PHUKET: The UN General Assembly's approval of a resolution urging Burma (Myanmar) to provide ''full citizenship'' to its Rohingya Muslim minority is a year-ending breakthrough for commonsense and human rights.
All Burma needs to do now is to say the word for a genuine transformation to begin. And the word Burma needs to say is, of course, ''Rohingya.''
President Obama urged Burma to show tolerance towards the stateless Rohingya on his 2014 visit. Now the UN is going one step further.
Whether the repressive government of Burma changes course or presses on with its abhorrent program of ethnic cleansing will prove to be one of the epic themes of the Southeast Asian region for 2015.
For years now, the emerging democracy has been pushing Rohingya Muslims into the sea to remove the despised group that a Burmese envoy once called ''ogres,'' an underclass who undermined the notion of Burmese being a monoculturally light-skinned, good-looking people.
The world has taken some time to recognise the abhorrent racism inherent in what was happening inside Burma.
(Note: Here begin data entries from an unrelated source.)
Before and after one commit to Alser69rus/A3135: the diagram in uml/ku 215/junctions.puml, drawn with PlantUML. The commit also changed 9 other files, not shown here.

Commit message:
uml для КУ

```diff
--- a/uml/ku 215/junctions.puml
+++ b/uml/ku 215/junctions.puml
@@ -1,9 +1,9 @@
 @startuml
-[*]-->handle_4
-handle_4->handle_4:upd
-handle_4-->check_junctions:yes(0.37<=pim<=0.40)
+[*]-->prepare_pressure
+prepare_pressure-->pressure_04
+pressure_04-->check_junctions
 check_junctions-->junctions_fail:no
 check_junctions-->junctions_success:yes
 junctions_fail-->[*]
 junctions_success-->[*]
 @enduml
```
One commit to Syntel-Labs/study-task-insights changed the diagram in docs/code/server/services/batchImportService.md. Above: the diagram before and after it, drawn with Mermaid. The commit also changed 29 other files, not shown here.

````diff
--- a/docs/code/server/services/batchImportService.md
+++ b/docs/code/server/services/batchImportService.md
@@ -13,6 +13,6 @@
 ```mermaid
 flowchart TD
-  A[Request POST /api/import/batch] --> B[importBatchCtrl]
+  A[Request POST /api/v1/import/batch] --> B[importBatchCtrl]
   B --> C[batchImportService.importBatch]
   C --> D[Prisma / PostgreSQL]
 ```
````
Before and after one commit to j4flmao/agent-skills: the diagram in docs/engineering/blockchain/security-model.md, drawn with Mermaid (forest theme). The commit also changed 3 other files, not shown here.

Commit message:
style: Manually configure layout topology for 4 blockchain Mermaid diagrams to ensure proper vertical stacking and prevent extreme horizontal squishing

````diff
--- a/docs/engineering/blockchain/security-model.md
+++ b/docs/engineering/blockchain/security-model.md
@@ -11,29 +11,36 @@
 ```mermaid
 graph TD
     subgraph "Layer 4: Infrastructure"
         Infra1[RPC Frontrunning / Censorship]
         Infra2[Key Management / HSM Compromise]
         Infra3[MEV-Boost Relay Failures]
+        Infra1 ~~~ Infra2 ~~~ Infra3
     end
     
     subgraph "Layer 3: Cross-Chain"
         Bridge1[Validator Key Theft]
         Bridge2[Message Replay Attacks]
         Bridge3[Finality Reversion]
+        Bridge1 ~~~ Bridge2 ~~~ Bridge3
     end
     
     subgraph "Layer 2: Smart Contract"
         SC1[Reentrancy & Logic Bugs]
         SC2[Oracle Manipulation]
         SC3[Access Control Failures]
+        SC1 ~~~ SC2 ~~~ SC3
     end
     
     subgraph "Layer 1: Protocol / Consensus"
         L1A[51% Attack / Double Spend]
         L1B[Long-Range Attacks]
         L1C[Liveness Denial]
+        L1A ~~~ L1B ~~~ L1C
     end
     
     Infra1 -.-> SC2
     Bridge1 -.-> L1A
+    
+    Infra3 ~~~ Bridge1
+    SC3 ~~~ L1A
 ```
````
But a declaration by the UN General Assembly is difficult to ignore, even for Burma.
That the cause of the problem is being sheeted home to Burma, where it belongs, is also good news for Burma's neighbors.
''This is a call of the international community that Burmese leaders in Naypyitaw should not ignore,'' a spokesman for one leading rights organisation said today.
Phil Robertson, deputy director in Asia for Human Rights Watch, added: ''Particularly important is the resolution's language demanding that impartial and thorough investigations be done into violence against the Rohingya in 2012 - something that the Burmese government has continually ducked in its efforts to evade accountability for crimes against humanity that were committed against the Rohingya in Rakhine (Arakan} state at that time.
''Most observers agree that enabling the return of Rohingya to their communities and ensuring peaceful co-existence as called for in the resolution will only be possible if those responsible for instigating and perpetrating violence against the Rohingya are tried and put away for their crimes.
''But at the moment, we're a long way from that - and the Rohingya people's lives in Burma are a living hell, facing official impunity to commit violence against the Rohingya combined with severe restrictions on freedom of movement that impacts their livelihoods and access to education and healthcare.
''Facing such a situation, it's no wonder that the Rohingya are continuing to flee Burma in boats and landing in desperation in Thailand and elsewhere.''
Despite being downgraded this year to Tier 3 - the lowest level - in the US State Department's mid-year Trafficking in Persons report, a turning point appears to be underway in Thailand.
The realisation is dawning that a genuine attempt must be made to halt human trafficking and persecute the perpetrators.
For years, Thailand has ignored the rapes, the needless deaths and the regular beatings that have been a part of the secret traffickers' jungle camps in Thailand, along the Andaman Sea coast and the southern border with Malaysia.
Signs are encouraging that change may be coming in 2015.
'''Rather than looking the other way as local police and officials in Thailand exploit fleeing Rohingya,'' Robertson said today, ''Bangkok should be organising a regional response among other Asean countries to demand that Burma comply with the resolution the UN just adopted and find sustainable, rights-respecting solutions for the Rohingya to live and work in peace in Burma as full citizens.''